New Zealand and Wales compete for the ball at a lineout

For most, this weekend marks the final round of fixtures in the end-of-year internationals.

Every team aside from Wales and South Africa, who face off a week on Saturday, bring the curtain down on their respective 2017 schedules on Saturday.


The world champion All Blacks face Wales in Cardiff, Scotland take on Australia while England and Ireland have the markedly less imposing tasks of attempting to defeat Samoa and Argentina respectively.

France will be heavily favoured to end their year with a victory over Japan and here, with the help of Opta data, we take a statistical look at this weekend’s fixtures.

England v Samoa

Off-the-field concerns have dominated Samoa’s build-up to their internationals, with their governing body said to have gone bankrupt, a claim disputed by World Rugby.

And they are unlikely to find much in the way of solace at Twickenham, with England having won all seven of their Test meetings by 13 points or more, and coming off a somewhat flattering 30-6 win over Australia.

Should England prevail, it will be their 200th win at Twickenham, and see them become the first team to win as many games at a single venue. A shock Samoa triumph would be their 100th in Test rugby.

France v Japan

France can put some of the pain of defeats to New Zealand and South Africa behind him against the Brave Blossoms, who they have faced three times previous, winning each by an average margin of 20 points.


Though they triumphed on French soil against Tonga last time out, Japan have history against them. France have not lost three successive home games since 1999.

Japan are in form on their travels, though, losing just three of their last 13 matches away from home since the beginning of the 2015 World Cup.

Ireland v Argentina

Wing Adam Byrne will win his first cap for Ireland as they look to gain some measure of revenge on Argentina, who beat them in their most recent meeting in the quarter-finals of the 2015 World Cup.

That loss was Ireland’s first in six games against Argentina, who ended a run of seven consecutive defeats on the road, their joint worst such run in Test history, by beating Italy last week.


Hooker Rory Best will start in Dublin and is set to surpass John Hayes as Ireland’s second most capped forward behind Paul O’Connell (108 caps). Best will move onto 106 Test appearances.

Scotland v Australia

Games between Scotland and Australia have been typically even affairs in recent years.
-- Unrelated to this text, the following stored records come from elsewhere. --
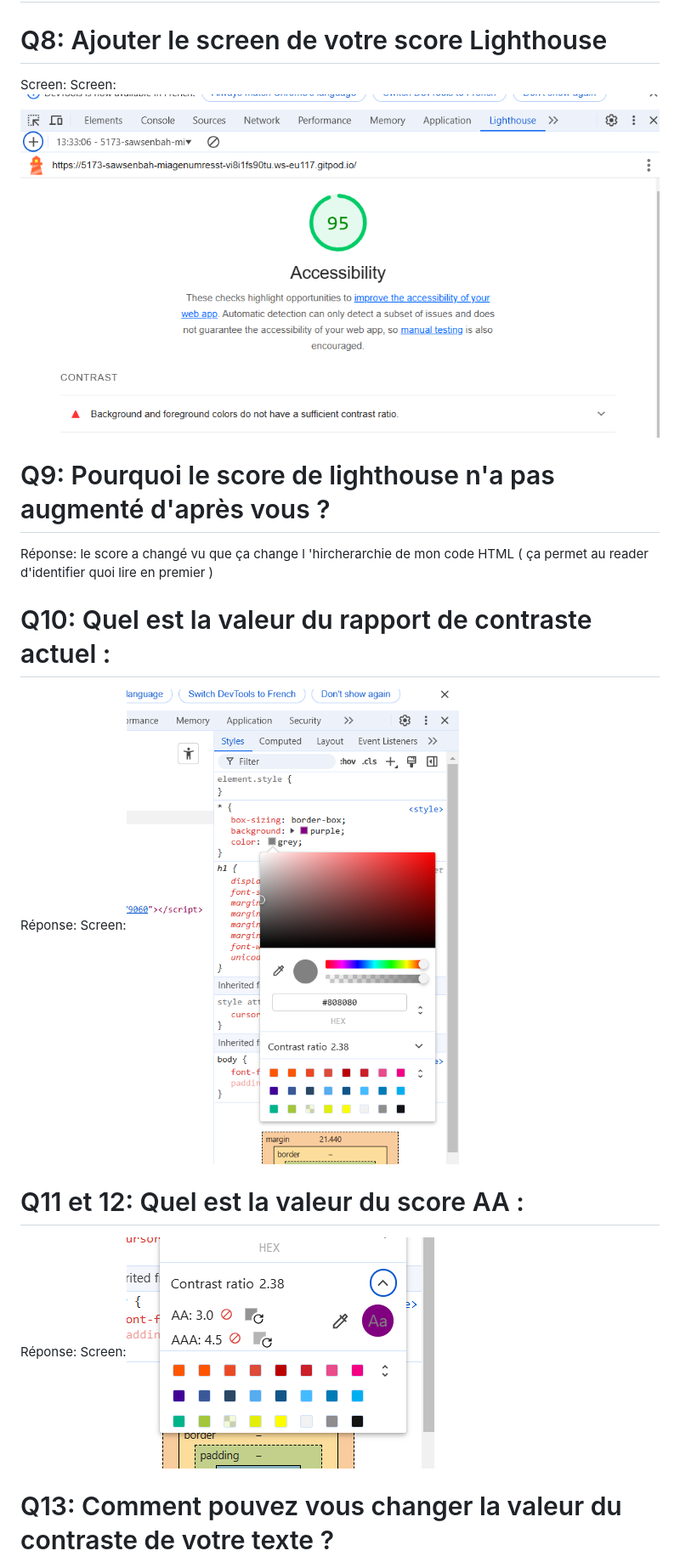
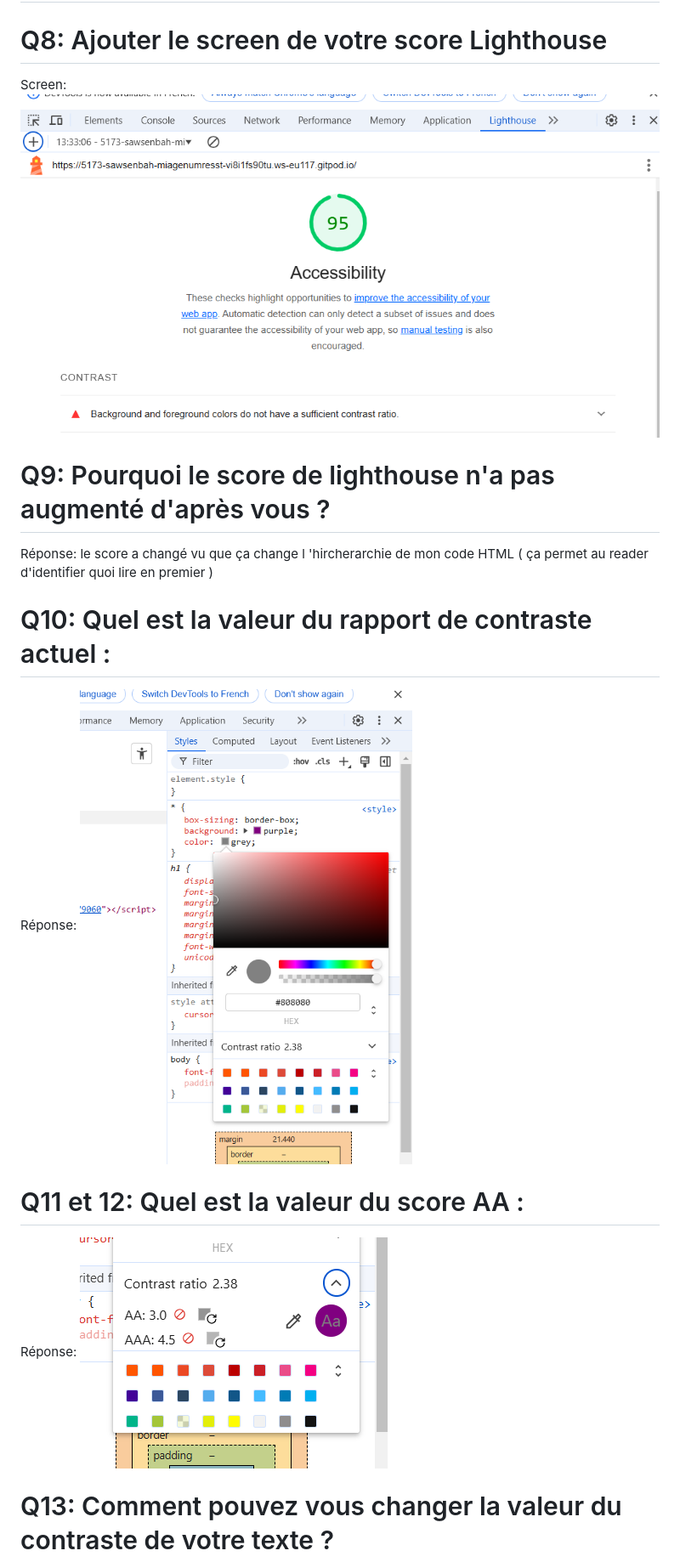
Before and after one commit to aepsilon-tek/miage-numres-step4, a Markdown page: Questions.md, the part around the change printed below. Shown: that part at 85% size. Drawn GitHub-style.

Commit message:
final question

```diff
--- a/Questions.md
+++ b/Questions.md
@@ -41,18 +41,18 @@ HTML sémantique est naturellement accessible : Les balises comme <header>, <sec
 et Un mauvais usage de l’ARIA peut nuire à l’accessibilité.
 
 # Q8: Ajouter le screen de votre score Lighthouse
-Screen:  Screen:![Capture d'écran](assets/image2.png)
+Screen:  ![Capture d'écran](assets/image2.png)
 
 
 # Q9: Pourquoi le score de lighthouse n'a pas augmenté d'après vous ?
 Réponse: le score a changé vu que ça change l 'hircherarchie de mon code HTML ( ça permet au reader d'identifier quoi lire en premier )
 
 # Q10: Quel est la valeur du rapport de contraste actuel :
-Réponse:   Screen:![Capture d'écran](assets/image3.png)
+Réponse:   ![Capture d'écran](assets/image3.png)
 
 
 # Q11 et 12: Quel est la valeur du score AA :
-Réponse:  Screen:![Capture d'écran](assets/image4.png)
+Réponse:  ![Capture d'écran](assets/image4.png)
 
 
 # Q13: Comment pouvez vous changer la valeur du contraste de votre texte ?
```
Also changed, not shown: other parts of Questions.md (+3 -3 lines).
Each team has won three of the last six meetings, with all of those games being decided by less than a converted try and half of them settled by just one point.

But at Murrayfield Scotland have struggled against the Wallabies. Three of their last four wins over the Wallabies have come in Australia. By contrast, they have lost 10 of their last 11 home games with Australia.

The hosts have scored at least one try in each of their last 13 games, only on three occasions have Scotland embarked on a longer such run.

Wales v New Zealand

The All Blacks will be without skipper Kieran Read because of a back injury, as New Zealand look to extend their winning run against Wales to 30 matches.

New Zealand have triumphed in their last 15 games against Wales in Cardiff, with nine of the last 11 victories in that streak coming by at least 12 points.

Both the British and Irish Lions and Australia have beaten New Zealand in 2017. Should Wales prevail, it will mark the first time since 2009 that they have lost more two games in a calendar year.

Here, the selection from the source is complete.